Security researchers observed TrickBot malware that utilizes a new capability: point-of-sale (POS) data collection.
Close on the heels of TrickBot’s recent pwgrab32 password-grabbing module, the new variant scans for indications that infected devices are connected to POS-capable services and machines, according to Trend Micro. It’s worth noting that while the malware collects data about the type and distribution of POS systems, at the time of the Trend Micro report TrickBot wasn’t yet grabbing credit card or banking information.
The new module, psfin32, is specifically designed to find POS services and technologies across infected domains. Using Lightweight Directory Access Protocol (LDAP) queries to leverage Active Directory (AD), the module looks for POS machines in the global catalog with a variety of substrings, including “POS,” “CASH,” “LANE” and “RETAIL.”

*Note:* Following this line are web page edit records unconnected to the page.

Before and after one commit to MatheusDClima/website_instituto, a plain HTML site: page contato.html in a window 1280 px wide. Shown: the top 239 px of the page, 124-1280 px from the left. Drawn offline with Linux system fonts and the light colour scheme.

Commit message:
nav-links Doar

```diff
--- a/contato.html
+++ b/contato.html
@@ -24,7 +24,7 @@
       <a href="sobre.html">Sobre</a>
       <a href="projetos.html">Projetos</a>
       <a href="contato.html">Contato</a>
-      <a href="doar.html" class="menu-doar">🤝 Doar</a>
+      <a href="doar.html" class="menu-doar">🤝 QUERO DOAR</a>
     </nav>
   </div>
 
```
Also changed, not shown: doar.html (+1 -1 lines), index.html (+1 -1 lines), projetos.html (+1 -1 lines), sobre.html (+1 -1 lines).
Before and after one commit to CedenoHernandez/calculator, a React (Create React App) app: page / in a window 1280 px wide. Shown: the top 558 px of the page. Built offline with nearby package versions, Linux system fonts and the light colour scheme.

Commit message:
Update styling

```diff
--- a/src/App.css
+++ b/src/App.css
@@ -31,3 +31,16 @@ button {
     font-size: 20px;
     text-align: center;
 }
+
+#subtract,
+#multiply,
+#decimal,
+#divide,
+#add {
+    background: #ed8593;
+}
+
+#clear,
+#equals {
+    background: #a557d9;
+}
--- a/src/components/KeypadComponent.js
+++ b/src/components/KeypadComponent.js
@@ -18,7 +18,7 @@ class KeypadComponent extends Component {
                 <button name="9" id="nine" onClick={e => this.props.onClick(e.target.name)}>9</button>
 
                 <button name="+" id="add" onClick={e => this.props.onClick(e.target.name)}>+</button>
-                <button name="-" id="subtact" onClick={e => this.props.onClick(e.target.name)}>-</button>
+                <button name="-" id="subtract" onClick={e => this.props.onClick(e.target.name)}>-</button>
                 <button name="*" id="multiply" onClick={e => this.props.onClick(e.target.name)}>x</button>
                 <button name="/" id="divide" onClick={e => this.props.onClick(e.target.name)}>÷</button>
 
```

If it comes up empty, the malware searches for “AccountName” strings used by legacy Windows versions such as NT 4.0 and Windows 95. Once it has POS data in hand, the Trojan creates a preconfigured log file and sends it to command and control (C&C) servers using POST connections.
A Precursor to Holiday POS Attacks?
As noted by Trend Micro, TrickBot stopping short of full data collection could indicate that threat actors are conducting reconnaissance in preparation of a large-scale attack, which fits the TrickBot malware pattern of rapid code development and distribution followed by iterative attacks. This is particularly concerning for retail enterprises considering the proximity of this POS problem to the holidays. Given the annual value of holiday transactions, psfin32’s search-and-find efforts may be a precursor to more damaging POS attacks over the next few months.
TrickBot’s development speed is also worrisome for companies looking to stay ahead of security threats. Its password-grabbing module was only detected at the beginning of November, and within three weeks the new POS variant emerged.
How to Limit the Impact of TrickBot Malware
How can companies stay safe from TrickBot and prevent its POS attacks? IBM X-Force researchers recommend conducting a quick evaluation of basic security hygiene: Are applications and operating systems fully patched? Are antivirus tools up to date? Are monitoring tools capable of detecting networkwide indicators of compromise (IoCs) in place and active?
Security experts also point to the need for a critical shift in endpoint thinking: Rather than acting as the last bastion of security, endpoints should be treated as the first line of defense. By leveraging strong security tools that both monitor existing endpoints and detect new connected devices, security teams can limit the impact of TrickBot’s POS pilfering malware.
Source: Trend Micro